A satellite photograph showing the deployments from China and India in the Galwan valley

It all started on May 5, when Indian and Chinese soldiers punched and pushed each other at Pangong Lake that left many injured. Army Chief   General Narvane dismissed it as a routine brawl, insisting such temporary and short-duration phases have happened in the past between the two countries and now both sides have disengaged.

A week later, Chinese crossed the undefined border at several points, penetrated 4-5 km and reportedly destroyed Indian posts and bridges and dug in deep with tents and trenches at the confluence of the Galwan and Shyok rivers.
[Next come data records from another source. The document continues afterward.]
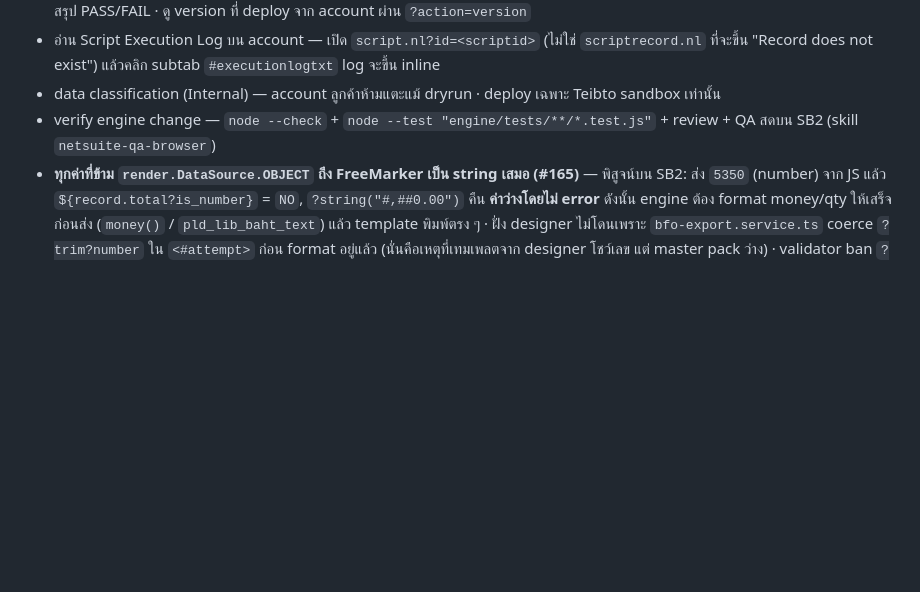
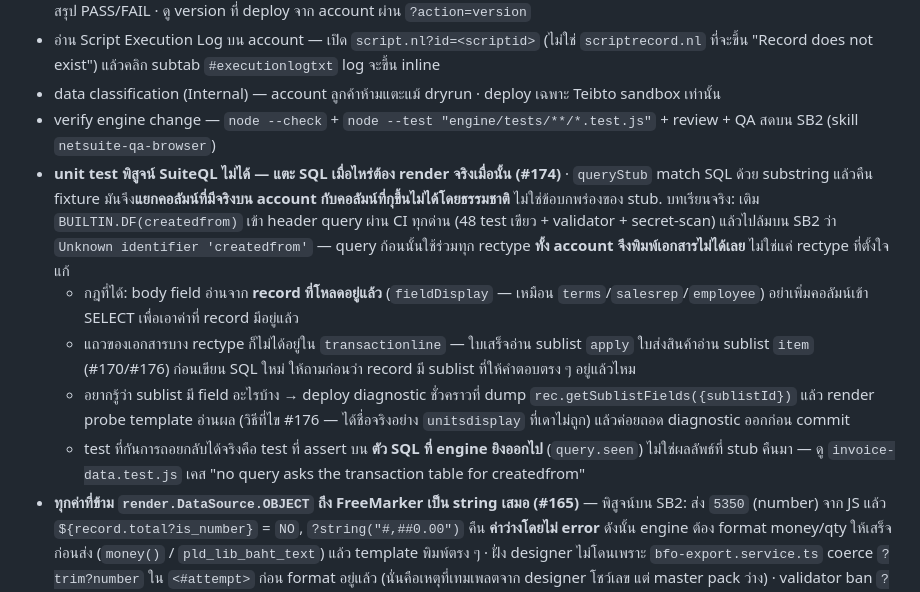
Before and after one commit to Teibto/teibto-pdf-designer, a Markdown page: docs/RUNBOOK.md, the part around the change. GitHub-like rendering; blank space fills up the shorter version.

Commit message:
docs(runbook): บันทึกกับดัก SuiteQL ที่ unit test พิสูจน์ไม่ได้ (#174)
queryStub match SQL ด้วย substring แล้วคืน fixture มันจึงแยกคอลัมน์ที่มีจริงบน
account กับคอลัมน์ที่กุขึ้นไม่ได้โดยธรรมชาติ — ไม่ใช่ข้อบกพร่องของ stub แต่เป็นขอบเขต
ของวิธี ที่ไม่มีใครเขียนไว้จนกระทั่ง #174 ทำทั้ง account พิมพ์เอกสารไม่ได้ทั้งที่ CI
เขียวครบทุกด่าน

เพิ่มใน "กับดัก engine" 4 ข้อ: body field อ่านจาก record ที่โหลดอยู่แล้วอย่าเติม
คอลัมน์เข้า SELECT · rectype บางชนิดแถวไม่ได้อยู่ใน transactionline (sublist apply
ของใบเสร็จ, sublist item ของใบส่งสินค้า) · วิธีหา field id บน sublist ด้วย
diagnostic ชั่วคราว + probe template · test ที่กันการถอยกลับได้จริงต้อง assert บน
ตัว SQL ที่ engine ยิงออกไป ไม่ใช่ผลลัพธ์ที่ stub คืนมา

Refs #174 #170 #176

Co-Authored-By: Claude Opus 5 (1M context) <noreply@anthropic.com>

```diff
--- a/docs/RUNBOOK.md
+++ b/docs/RUNBOOK.md
@@ -52,6 +52,11 @@ CI `quality-gate` รัน lint + vitest + e2e + template validator + engine un
 - อ่าน Script Execution Log บน account — เปิด `script.nl?id=<scriptid>` (ไม่ใช่ `scriptrecord.nl` ที่จะขึ้น "Record does not exist") แล้วคลิก subtab `#executionlogtxt` log จะขึ้น inline
 - data classification (Internal) — account ลูกค้าห้ามแตะแม้ dryrun · deploy เฉพาะ Teibto sandbox เท่านั้น
 - verify engine change — `node --check` + `node --test "engine/tests/**/*.test.js"` + review + QA สดบน SB2 (skill `netsuite-qa-browser`)
+- **unit test พิสูจน์ SuiteQL ไม่ได้ — แตะ SQL เมื่อไหร่ต้อง render จริงเมื่อนั้น (#174)** · `queryStub` match SQL ด้วย substring แล้วคืน fixture มันจึง**แยกคอลัมน์ที่มีจริงบน account กับคอลัมน์ที่กุขึ้นไม่ได้โดยธรรมชาติ** ไม่ใช่ข้อบกพร่องของ stub. บทเรียนจริง: เติม `BUILTIN.DF(createdfrom)` เข้า header query ผ่าน CI ทุกด่าน (48 test เขียว + validator + secret-scan) แล้วไปล้มบน SB2 ว่า `Unknown identifier 'createdfrom'` — query ก้อนนั้นใช้ร่วมทุก rectype **ทั้ง account จึงพิมพ์เอกสารไม่ได้เลย** ไม่ใช่แค่ rectype ที่ตั้งใจแก้
+  - กฎที่ได้: body field อ่านจาก **record ที่โหลดอยู่แล้ว** (`fieldDisplay` — เหมือน `terms`/`salesrep`/`employee`) อย่าเพิ่มคอลัมน์เข้า SELECT เพื่อเอาค่าที่ record มีอยู่แล้ว
+  - แถวของเอกสารบาง rectype ก็ไม่ได้อยู่ใน `transactionline` — ใบเสร็จอ่าน sublist `apply` ใบส่งสินค้าอ่าน sublist `item` (#170/#176) ก่อนเขียน SQL ใหม่ ให้ถามก่อนว่า record มี sublist ที่ให้คำตอบตรง ๆ อยู่แล้วไหม
+  - อยากรู้ว่า sublist มี field อะไรบ้าง → deploy diagnostic ชั่วคราวที่ dump `rec.getSublistFields({sublistId})` แล้ว render probe template อ่านผล (วิธีที่ไข #176 — ได้ชื่อจริงอย่าง `unitsdisplay` ที่เดาไม่ถูก) แล้วค่อยถอด diagnostic ออกก่อน commit
+  - test ที่กันการถอยกลับได้จริงคือ test ที่ assert บน **ตัว SQL ที่ engine ยิงออกไป** (`query.seen`) ไม่ใช่ผลลัพธ์ที่ stub คืนมา — ดู `invoice-data.test.js` เคส "no query asks the transaction table for createdfrom"
 - **ทุกค่าที่ข้าม `render.DataSource.OBJECT` ถึง FreeMarker เป็น string เสมอ (#165)** — พิสูจน์บน SB2: ส่ง `5350` (number) จาก JS แล้ว `${record.total?is_number}` = `NO`, `?string("#,##0.00")` คืน **ค่าว่างโดยไม่ error** ดังนั้น engine ต้อง format money/qty ให้เสร็จก่อนส่ง (`money()` / `pld_lib_baht_text`) แล้ว template พิมพ์ตรง ๆ · ฝั่ง designer ไม่โดนเพราะ `bfo-export.service.ts` coerce `?trim?number` ใน `<#attempt>` ก่อน format อยู่แล้ว (นั่นคือเหตุที่เทมเพลตจาก designer โชว์เลข แต่ master pack ว่าง) · validator ban `?string(`/`?string[`/`pldBahtText(` ใน master ทุกไฟล์แล้ว
 - **ป้ายชุดเอกสาร (#159)**: `${copy.th}` / `${copy.en}` / `${copy.label}` มาจาก data source ที่ `pld_sl_render_pdf` ใส่ให้ทุก render pass — ใช้ได้ทั้ง curated และ raw record · ชุดสำเนามาจาก `copies` ใน designer JSON ของ template record (invoice default = ต้นฉบับ+สำเนา) และใช้กับ **ทุก** rectype แล้ว
 - **binding contract (#155)**: rectype ที่อยู่ใน `DOC_TITLES` bind object จาก `pld_lib_invoice_data.js` แทน record ดิบ ดังนั้น key ที่ template อ้างต้องอยู่ใน `CURATED_KEYS` / `RAW_ALIAS_KEYS` / `ITEM_BINDING_KEYS` — เพิ่ม/ลบ key ต้องแก้ทั้ง list กับ object ที่ return (unit test บังคับให้ตรงกัน) · key ที่หลุด contract ไม่ error แต่พิมพ์ว่าง เพราะ binding null-safe (#2) กลืนไว้
```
Narvane had to rush to Army’s Leh based 14 Corps Headquarter to review the situation.

For the first time since the 1999 Kargil intrusions, Indian Territory is in the hands of Chinese. Satellite images clearly show Chinese build-up in Galwan river area and Pangong Lake areas.

A History of Incursions

An August 2013 report revealed that India lost 640 sq km due to PLA patrolling, a routine denying to us. The Government, however, denied the report but Chinese soldiers virtually prevented troops from getting access to Rakinala near Daulat Beg where the IAF reactivated the world’s highest airstrip in 2008. This resulted in the opening of the Nyoma Airbases which perhaps provoked the PLA to intrude into Depsang.

The latest scuffle took place on May 5 – 6 and on May 12 towards the south at Pangong Tso over area-denial for patrolling at Srijan and on May 9, near the Naku La Pass in Sikkim Sector of Sino- India border.  A number of personnel (150) on both sides were injured. Troops disengaged after dialogue at the local commander level.

Contested Borderlines

Issue of the sovereignty over two larger and several smaller but separated pieces of territory has been the bone of contention between China and India. One relatively larger area called Aksai Chin which China annexed in 1962 war is located right above the Galwan Valley and was part of the Union Territory of Ladakh adjoining the Chinese autonomous Xinjiang region. It is a virtually uninhabited high-altitude area through which the Xinjiang-Tibet highway crosses.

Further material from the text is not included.